Professional tennis is contested at three levels--the small qualifying circuits, the more advanced challenger division and, finally, the Grand Prix circuit that features Wimbledon and the French, U.S. and Australian opens.

And while Becker, Lendl and the other top men and women bask in the glamour that comes with millions of dollars in prize money and endorsements, the vast majority of professional tennis players scrape by week to week.

Man-Son-Hing, who grew weary of the vagabond existence, said he won $25,000 last year.


“It gets tiring after awhile, living out of a suitcase on the road for eight or nine months a year,” he said.

“It’s especially tough if you’re not playing well. You’re far away from home, in a foreign country, speaking a foreign language.

“It can get real stale if you lose in the first round, then have to wait another week until the next tournament. If you lose in the first round again, you’ve played two matches in two weeks. It can get rough.”

Man-Son-Hing prepared for his stab at professional tennis by climbing consistently through the junior ranks.

Born on the island of Grenada, Man-Son-Hing moved with his family to the Los Feliz area of Los Angeles when he was 9.

He began playing tennis seriously when the family moved again, to Glendale, a year later.

Man-Son-Hing was ranked as high as No. 6 in Southern California in the 12-year-old division and went on to play No. 1 singles at Glendale High for three years. When he was 18, he was ranked among the top 10 in the nation in his age group.

Man-Son-Hing attended UC Irvine, where he played No. 2 singles his first two years and No. 1 his final two. He also earned a degree in social science and then set out to try his luck on the pro tour.


But he enjoyed his greatest successes last year playing doubles with John Letts. The pair had competed against each other in tournaments while they were growing up but decided to become partners after practicing together when Letts, who played at Stanford, moved from the South Bay to Pasadena.

In their third tournament as a team, Man-Son-Hing and Letts won a $50,000 challenger event at Brest, France.

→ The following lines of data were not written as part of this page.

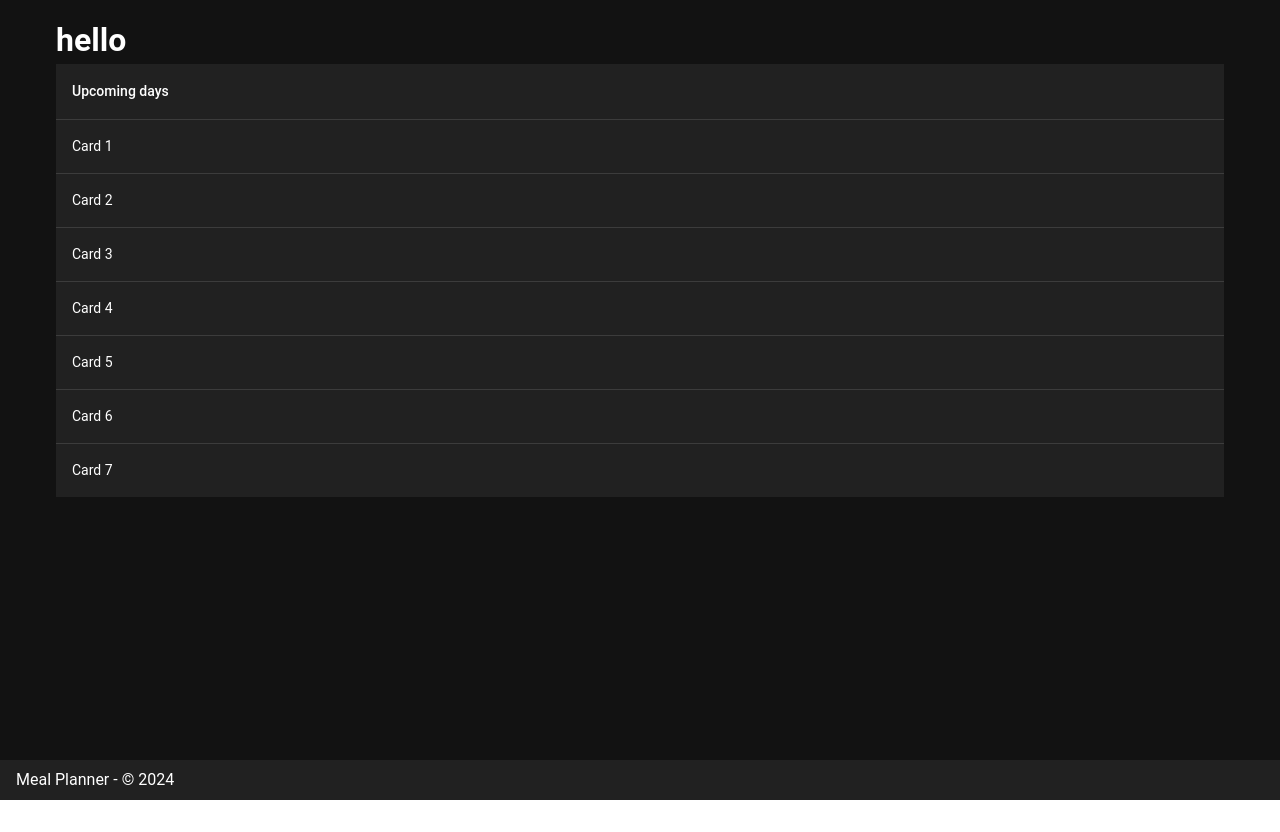
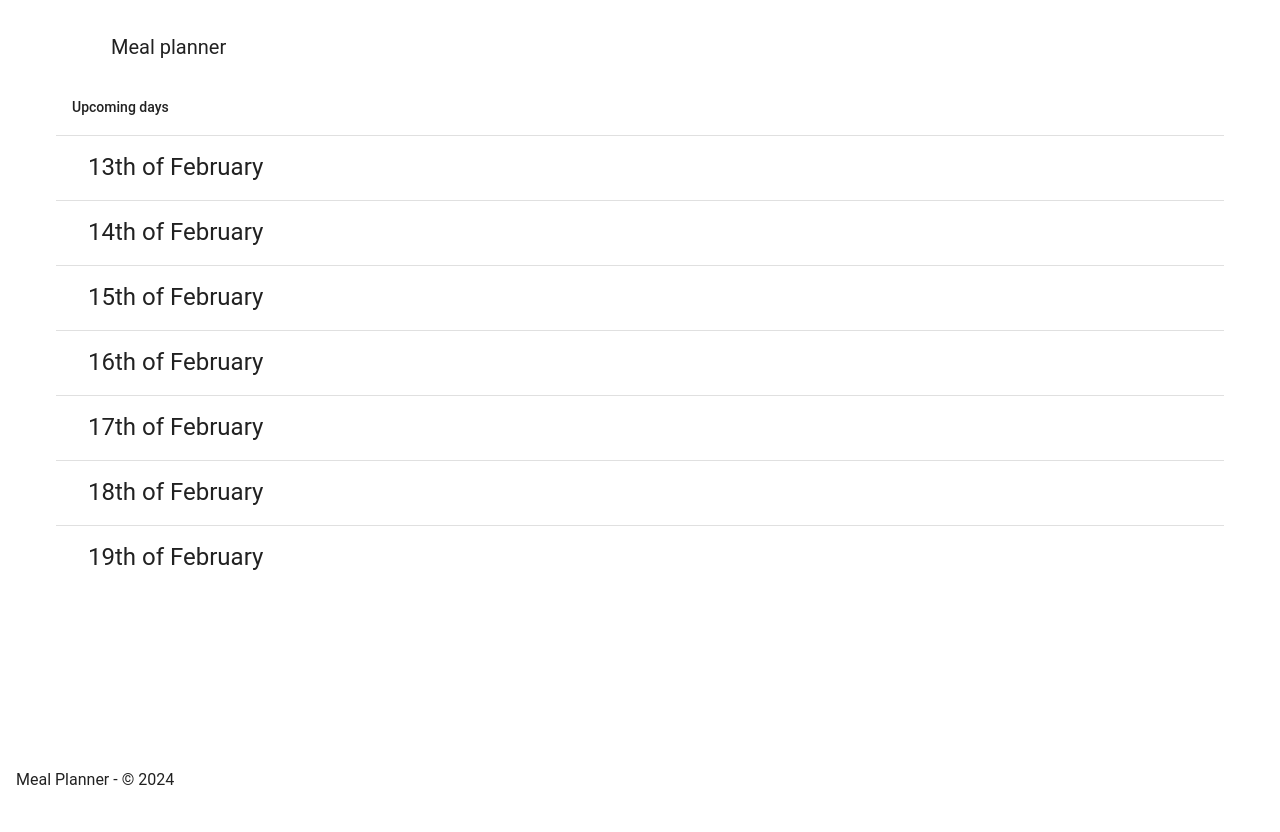
Before and after one commit to nekkox/Recipe-App, a Vue app: page / in a window 1280 px wide. Before the commit the page ends 800 px from the top, so only its background shows below. Built offline with nearby package versions, Linux system fonts and the light colour scheme; no server answers.

Commit message:
Create CalendarCard Component

```diff
--- a/package.json
+++ b/package.json
@@ -11,6 +11,7 @@
     "format": "prettier --write src/"
   },
   "dependencies": {
+    "material-design-icons-iconfont": "^6.7.0",
     "pinia": "^2.1.7",
     "vue": "^3.4.15",
     "vue-router": "^4.2.5",
--- a/src/App.vue
+++ b/src/App.vue
@@ -4,7 +4,7 @@ import { RouterLink, RouterView } from 'vue-router'
 </script>
 
 <template>
-<v-app theme="dark">
+<v-layout >
   <v-container class="main">
     <main>
 
@@ -16,7 +16,7 @@ import { RouterLink, RouterView } from 'vue-router'
     <span>Meal Planner</span>&nbsp;- &copy;
     {{ new Date().getFullYear() }}
   </v-footer>
-</v-app>
+</v-layout>
 </template>
 
 <style scoped>
--- /dev/null
+++ b/src/components/CalendarCard.vue
@@ -0,0 +1,13 @@
+<script setup>
+import { useFormatDate } from '@/composables/formatters'
+
+const props = defineProps(['card'])
+</script>
+
+<template>
+    <v-sheet class="d-flex justify-lg-space-between">
+        <v-sheet class="ma-2 pa-2">
+            <h2 class="text-h5">{{ useFormatDate(props.card.date) }}</h2>
+        </v-sheet>
+    </v-sheet>
+</template>
--- a/src/components/CalendarDays.vue
+++ b/src/components/CalendarDays.vue
@@ -1,5 +1,6 @@
 <script setup>
 import { ref } from 'vue'
+import Card from '@/components/CalendarCard.vue'
 const props = defineProps({
   date: {
     type: Date,
@@ -40,7 +41,7 @@ console.log(cards);
     </thead>
     <tbody>
       <tr v-for="card in cards" :key="card.date.toString()">
-        <td class="py-4">{{ card.content }}</td>
+      <td>  <Card :card="card"></Card></td>
       </tr>
 
     </tbody>
--- a/src/composables/formatters.js
+++ b/src/composables/formatters.js
@@ -1,13 +1,22 @@
-const getSuffix = (day)=>{
-    const suffixes = ["th", "st", "nd", "rd"];
-    const remainder = day % 100
-  return  suffixes[0] || suffixes[remainder] || suffixes[(remainder - 20) % 10]
-
-}
+const getSuffix = (day)=> {
+  if (day > 3 && day < 21) return "th";
+  switch (day % 10) {
+    case 1:
+      return "st";
+    case 2:
+      return "nd";
+    case 3:
+      return "rd";
+    default:
+      return "th";
+  }
+};
 
 export const useFormatDate = (date) => {
+
     const day = date.getDate();
     const month = date.toLocaleString("default", { month: "long" });
     const ordinal = getSuffix(day);
+
     return `${day}${ordinal} of ${month}`;
     };
--- /dev/null
+++ b/src/layouts/default/AppBar.vue
@@ -0,0 +1,12 @@
+<script setup >
+
+</script>
+<template>
+  <v-app-bar flat>
+
+    <v-app-bar-title>
+      <v-icon icon="fa-duotone" />
+      Meal planner
+    </v-app-bar-title>
+  </v-app-bar>
+</template>
--- /dev/null
+++ b/src/layouts/default/Default.vue
@@ -0,0 +1,13 @@
+<template>
+     <v-app>
+<DefaultBar />
+
+<DefaultView />
+     </v-app>
+
+</template>
+
+<script setup>
+  import DefaultBar from './AppBar.vue'
+  import DefaultView from './View.vue'
+</script>
--- /dev/null
+++ b/src/layouts/default/View.vue
@@ -0,0 +1,12 @@
+<template>
+    <v-main>
+      <router-view />
+      <MealPlanner>
+
+      </MealPlanner>
+    </v-main>
+  </template>
+
+  <script setup>
+ import MealPlanner  from '@/components/MealPlanner.vue'
+  </script>
--- a/src/router/index.js
+++ b/src/router/index.js
@@ -7,7 +7,7 @@ const router = createRouter({
     {
       path: '/',
       name: 'home',
-      component: HomeView
+      component: ()=>import('@/layouts/default/Default.vue')
     },
     {
       path: '/about',
```
Also changed, not shown: 1 other file (tests, documents, lock files or other folders).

The pair won another $50,000 challenger event at Nagoya, Japan, and made it to the finals in Grand Prix events at Auckland, New Zealand and Seoul.

Man-Son-Hing has clear memories of his appearances in the Grand Slam events.

Of the French Open, where he lost in the first round of qualifying, he says: “I remember watching Michael Chang and Lendl play when Chang upset him in the final. I saw the first set, which Lendl won, and I left. Then I heard later that Chang had won.”

Of Wimbledon, where he made it to the second round: “You go there and you’re kind of in awe. The grass courts and all the history are very impressive.”

Of the U.S. Open, where he lost in the first round: “It’s noisy and the conditions are tough because the facilities are pretty bad.”

Of the Australian Open, where he advanced to the second round: “It was very hot there but we played well.”


Man-Son-Hing said he is happy to again have a home base and is enjoying teaching tennis to would-be pros of the future.

“It (tennis) is a lot more enjoyable now that I’m not playing on the tour,” he said.

“There was a lot of pressure even when you played in local tournaments. You’re playing on the tour so everybody thinks you should be winning the local tournaments.”

And now that Man-Son-Hing is no longer a pro, he is winning the local tournaments. Three weeks ago, he won the Los Angeles County Public Parks championship.

“Everything about my experiences in tennis has been fun,” Man-Son-Hing said. “I’ve seen a lot of different places and met lots of nice people.

“It’s been great.”